- [INSTRUCTIONS TO FOLLOW]
Restate every line of the material below word for word, skipping the images.

- [DATA EXTRACTS]
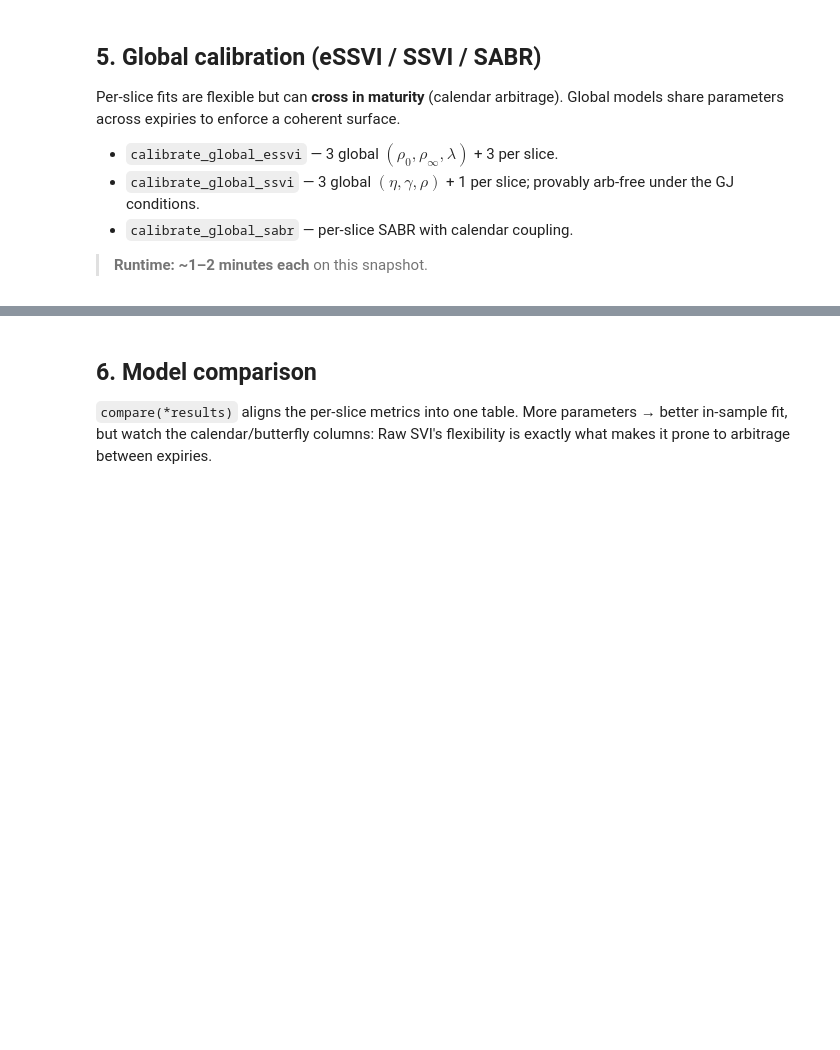
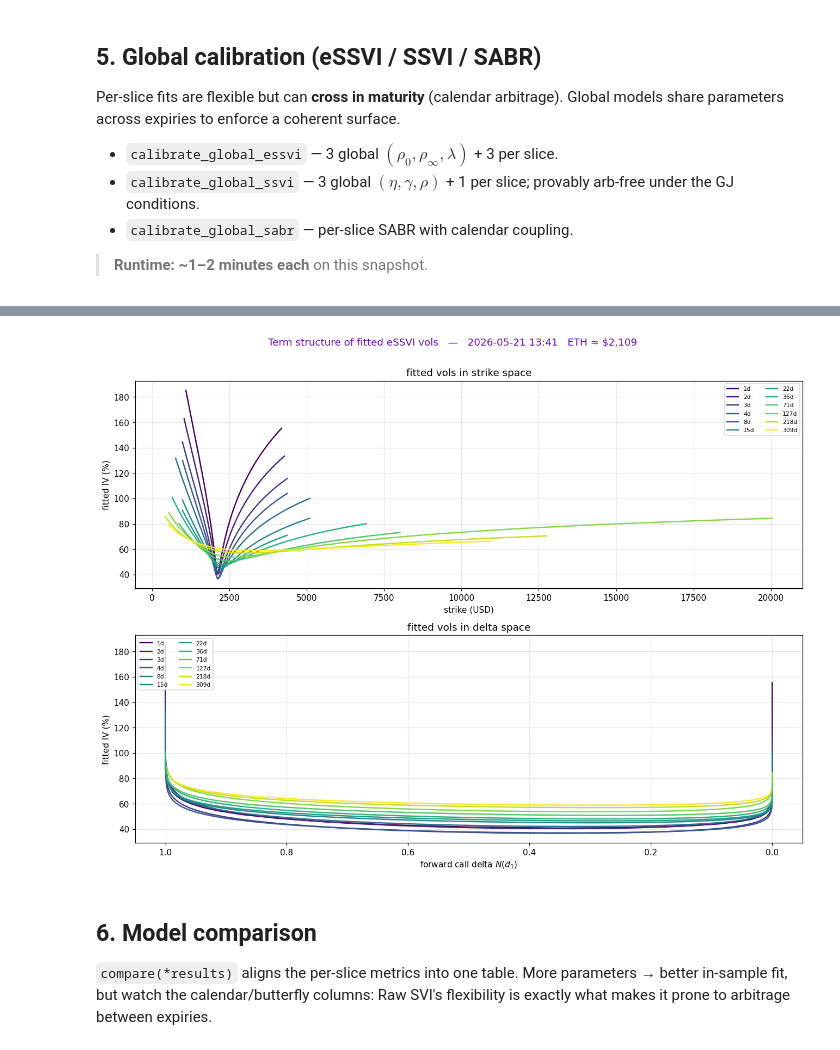
Before and after one commit to wiillytom/svi_modeling, a Jupyter notebook: volatility_surface/notebooks/project_outline.ipynb, the cells around one changed output, grey strips where cells are left out. Cells and saved outputs as stored; diff of their text form; code cells hidden in the pictures; blank space fills up the shorter version.

```diff
--- a/volatility_surface/notebooks/project_outline.ipynb
+++ b/volatility_surface/notebooks/project_outline.ipynb
@@ -327,3 +539,56 @@ plt.show()
+# %%
+# Reiswich-style diagnostic: every fitted slice from the CURRENT snapshot on the
+# same x-axis, coloured by expiry. Two panels: strike space (top) and forward
+# call-delta space (bottom).
+from scipy.stats import norm
+
+def _fitted_ts_in_strike(res, dfoto, ax, k_pad=0.6):
+    model = res["_model"]; cmap = plt.cm.viridis; n = len(res["expiries"])
+    for i, (t, params) in enumerate(zip(res["expiries"], res["params"])):
+        s_sub = dfoto[np.isclose(dfoto["t"], t)]
+        if s_sub.empty: continue
+        F      = float(s_sub["underlying_price"].iloc[0])
+        k_grid = np.linspace(s_sub["k"].min() - k_pad,
+                             s_sub["k"].max() + k_pad, 200)
+        iv     = model.iv(k_grid, params, t)
+        ax.plot(F * np.exp(k_grid), iv * 100, lw=1.6,
+                color=cmap(i / max(1, n - 1)),
+                label=f"{t*365:.0f}d")
+    ax.set(xlabel="strike (USD)", ylabel="fitted IV (%)",
+           title="fitted vols in strike space")
+    ax.legend(fontsize=7, ncol=2, loc="upper right")
+
+
+def _fitted_ts_in_delta(res, dfoto, ax, k_pad=0.6):
+    model = res["_model"]; cmap = plt.cm.viridis; n = len(res["expiries"])
+    for i, (t, params) in enumerate(zip(res["expiries"], res["params"])):
+        s_sub = dfoto[np.isclose(dfoto["t"], t)]
+        if s_sub.empty: continue
+        k_grid = np.linspace(s_sub["k"].min() - k_pad,
+                             s_sub["k"].max() + k_pad, 200)
+        iv     = model.iv(k_grid, params, t)
+        # forward call delta = N(d1),  d1 = (ln(F/K) + 0.5*iv²·T) / (iv·sqrt(T))
+        # k = ln(K/F)  =>  ln(F/K) = -k
+        d1     = (-k_grid + 0.5 * iv ** 2 * t) / (iv * np.sqrt(t))
+        delta  = norm.cdf(d1)
+        ax.plot(delta, iv * 100, lw=1.6,
+                color=cmap(i / max(1, n - 1)),
+                label=f"{t*365:.0f}d")
+    ax.set(xlabel="forward call delta $N(d_1)$", ylabel="fitted IV (%)",
+           title="fitted vols in delta space")
+    ax.legend(fontsize=7, ncol=2, loc="upper left")
+    ax.invert_xaxis()   # ATM on left, deep-OTM call on right
+
+F_snap = float(df["underlying_price"].median())
+fig, (a1, a2) = plt.subplots(2, 1, figsize=(12, 9))
+_fitted_ts_in_strike(res_essvi, df_otm, a1)
+_fitted_ts_in_delta (res_essvi, df_otm, a2)
+fig.suptitle(f"Term structure of fitted eSSVI vols   —   {SNAP_TS}   "
+             f"ETH ≈ ${F_snap:,.0f}",
+             fontsize=12, color="#6A0DAD", y=1.005)
+plt.tight_layout(); plt.show()
+# %% [output]
+[figure, added]
 # %% [markdown]
 <a id="sec6"></a>
 ## 6. Model comparison
```
Also changed, not shown: parts of 33 cells of this notebook, 1 other file.
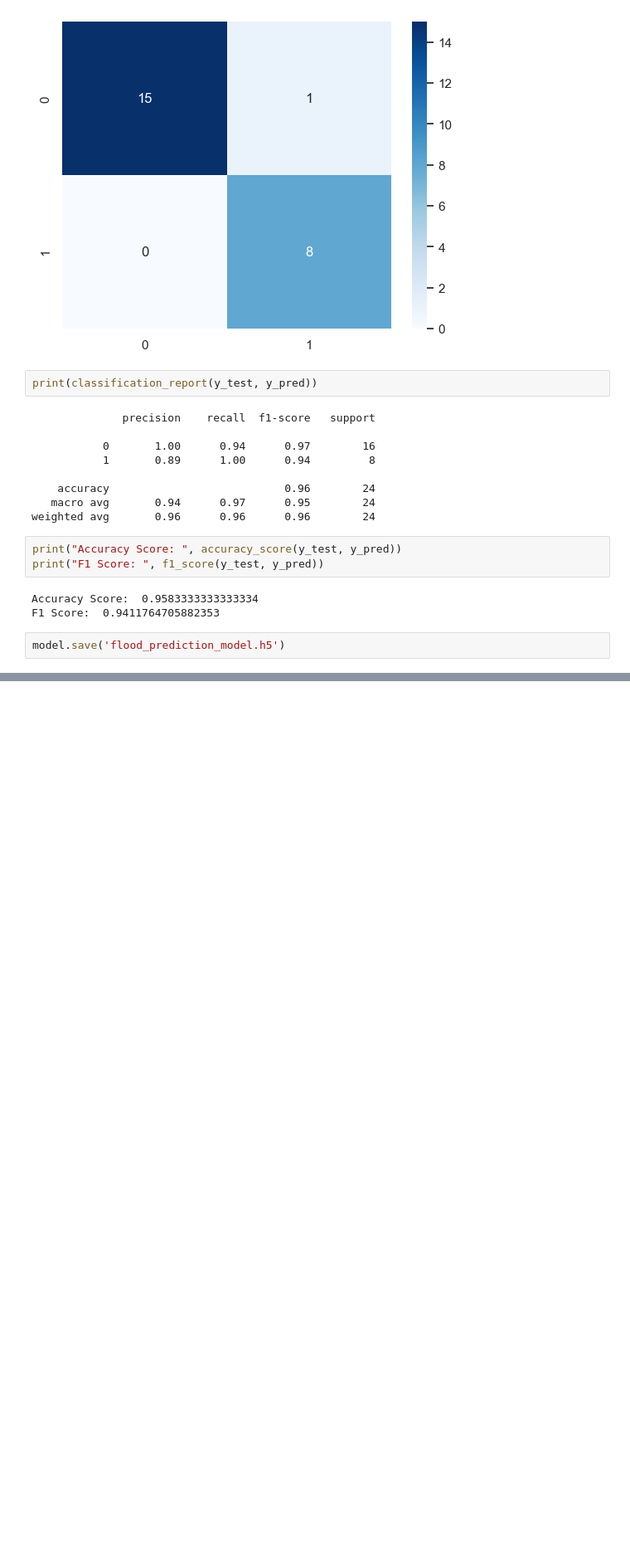
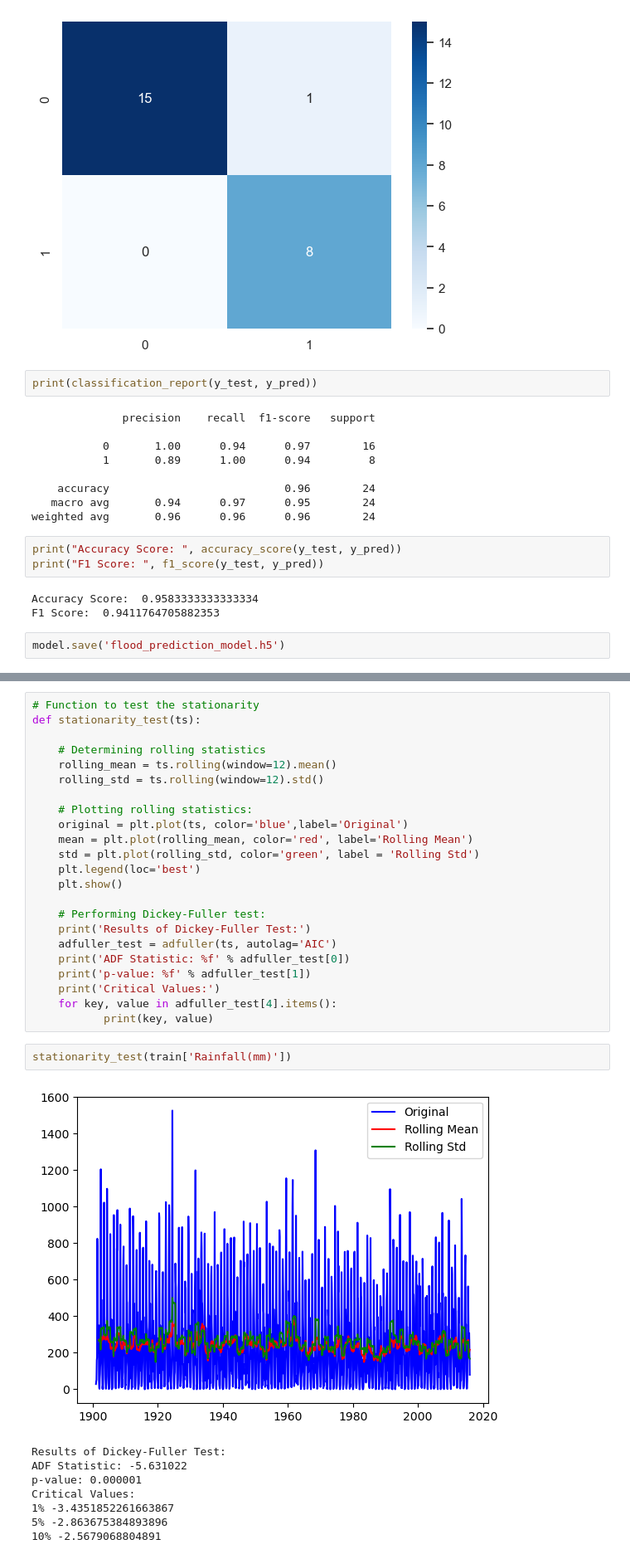
Before and after one commit to jishnu3000/flood-prediction, a Jupyter notebook: F20PA.ipynb, the cells around one changed output, grey strips where cells are left out. Shown at 83% size. Saved outputs shown, nothing was run; the diff lists cells and outputs as text; blank space fills up the shorter version.

```diff
--- a/F20PA.ipynb
+++ b/F20PA.ipynb
@@ -255,0 +333,34 @@ model.save('flood_prediction_model.h5')
+# %%
+# Function to test the stationarity
+def stationarity_test(ts):
+
+    # Determining rolling statistics
+    rolling_mean = ts.rolling(window=12).mean()
+    rolling_std = ts.rolling(window=12).std()
+
+    # Plotting rolling statistics:
+    original = plt.plot(ts, color='blue',label='Original')
+    mean = plt.plot(rolling_mean, color='red', label='Rolling Mean')
+    std = plt.plot(rolling_std, color='green', label = 'Rolling Std')
+    plt.legend(loc='best')
+    plt.show()
+
+    # Performing Dickey-Fuller test:
+    print('Results of Dickey-Fuller Test:')
+    adfuller_test = adfuller(ts, autolag='AIC')
+    print('ADF Statistic: %f' % adfuller_test[0])
+    print('p-value: %f' % adfuller_test[1])
+    print('Critical Values:')
+    for key, value in adfuller_test[4].items():
+           print(key, value)
+# %%
+stationarity_test(train['Rainfall(mm)'])
+# %% [output]
+[figure, added]
+Results of Dickey-Fuller Test:
+ADF Statistic: -5.631022
+p-value: 0.000001
+Critical Values:
+1% -3.4351852261663867
+5% -2.863675384893896
+10% -2.5679068804891
```
Also changed, not shown: parts of 31 cells of this notebook.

- [OUTPUT BELOW]
Before and after one commit to wiillytom/svi_modeling, a Jupyter notebook: volatility_surface/notebooks/project_outline.ipynb, the cells around one changed output, grey strips where cells are left out. Cells and saved outputs as stored; diff of their text form; code cells hidden in the pictures; blank space fills up the shorter version.

```diff
--- a/volatility_surface/notebooks/project_outline.ipynb
+++ b/volatility_surface/notebooks/project_outline.ipynb
@@ -327,3 +539,56 @@ plt.show()
+# %%
+# Reiswich-style diagnostic: every fitted slice from the CURRENT snapshot on the
+# same x-axis, coloured by expiry. Two panels: strike space (top) and forward
+# call-delta space (bottom).
+from scipy.stats import norm
+
+def _fitted_ts_in_strike(res, dfoto, ax, k_pad=0.6):
+    model = res["_model"]; cmap = plt.cm.viridis; n = len(res["expiries"])
+    for i, (t, params) in enumerate(zip(res["expiries"], res["params"])):
+        s_sub = dfoto[np.isclose(dfoto["t"], t)]
+        if s_sub.empty: continue
+        F      = float(s_sub["underlying_price"].iloc[0])
+        k_grid = np.linspace(s_sub["k"].min() - k_pad,
+                             s_sub["k"].max() + k_pad, 200)
+        iv     = model.iv(k_grid, params, t)
+        ax.plot(F * np.exp(k_grid), iv * 100, lw=1.6,
+                color=cmap(i / max(1, n - 1)),
+                label=f"{t*365:.0f}d")
+    ax.set(xlabel="strike (USD)", ylabel="fitted IV (%)",
+           title="fitted vols in strike space")
+    ax.legend(fontsize=7, ncol=2, loc="upper right")
+
+
+def _fitted_ts_in_delta(res, dfoto, ax, k_pad=0.6):
+    model = res["_model"]; cmap = plt.cm.viridis; n = len(res["expiries"])
+    for i, (t, params) in enumerate(zip(res["expiries"], res["params"])):
+        s_sub = dfoto[np.isclose(dfoto["t"], t)]
+        if s_sub.empty: continue
+        k_grid = np.linspace(s_sub["k"].min() - k_pad,
+                             s_sub["k"].max() + k_pad, 200)
+        iv     = model.iv(k_grid, params, t)
+        # forward call delta = N(d1),  d1 = (ln(F/K) + 0.5*iv²·T) / (iv·sqrt(T))
+        # k = ln(K/F)  =>  ln(F/K) = -k
+        d1     = (-k_grid + 0.5 * iv ** 2 * t) / (iv * np.sqrt(t))
+        delta  = norm.cdf(d1)
+        ax.plot(delta, iv * 100, lw=1.6,
+                color=cmap(i / max(1, n - 1)),
+                label=f"{t*365:.0f}d")
+    ax.set(xlabel="forward call delta $N(d_1)$", ylabel="fitted IV (%)",
+           title="fitted vols in delta space")
+    ax.legend(fontsize=7, ncol=2, loc="upper left")
+    ax.invert_xaxis()   # ATM on left, deep-OTM call on right
+
+F_snap = float(df["underlying_price"].median())
+fig, (a1, a2) = plt.subplots(2, 1, figsize=(12, 9))
+_fitted_ts_in_strike(res_essvi, df_otm, a1)
+_fitted_ts_in_delta (res_essvi, df_otm, a2)
+fig.suptitle(f"Term structure of fitted eSSVI vols   —   {SNAP_TS}   "
+             f"ETH ≈ ${F_snap:,.0f}",
+             fontsize=12, color="#6A0DAD", y=1.005)
+plt.tight_layout(); plt.show()
+# %% [output]
+[figure, added]
 # %% [markdown]
 <a id="sec6"></a>
 ## 6. Model comparison
```
Also changed, not shown: parts of 33 cells of this notebook, 1 other file.
Before and after one commit to jishnu3000/flood-prediction, a Jupyter notebook: F20PA.ipynb, the cells around one changed output, grey strips where cells are left out. Shown at 83% size. Saved outputs shown, nothing was run; the diff lists cells and outputs as text; blank space fills up the shorter version.

```diff
--- a/F20PA.ipynb
+++ b/F20PA.ipynb
@@ -255,0 +333,34 @@ model.save('flood_prediction_model.h5')
+# %%
+# Function to test the stationarity
+def stationarity_test(ts):
+
+    # Determining rolling statistics
+    rolling_mean = ts.rolling(window=12).mean()
+    rolling_std = ts.rolling(window=12).std()
+
+    # Plotting rolling statistics:
+    original = plt.plot(ts, color='blue',label='Original')
+    mean = plt.plot(rolling_mean, color='red', label='Rolling Mean')
+    std = plt.plot(rolling_std, color='green', label = 'Rolling Std')
+    plt.legend(loc='best')
+    plt.show()
+
+    # Performing Dickey-Fuller test:
+    print('Results of Dickey-Fuller Test:')
+    adfuller_test = adfuller(ts, autolag='AIC')
+    print('ADF Statistic: %f' % adfuller_test[0])
+    print('p-value: %f' % adfuller_test[1])
+    print('Critical Values:')
+    for key, value in adfuller_test[4].items():
+           print(key, value)
+# %%
+stationarity_test(train['Rainfall(mm)'])
+# %% [output]
+[figure, added]
+Results of Dickey-Fuller Test:
+ADF Statistic: -5.631022
+p-value: 0.000001
+Critical Values:
+1% -3.4351852261663867
+5% -2.863675384893896
+10% -2.5679068804891
```
Also changed, not shown: parts of 31 cells of this notebook.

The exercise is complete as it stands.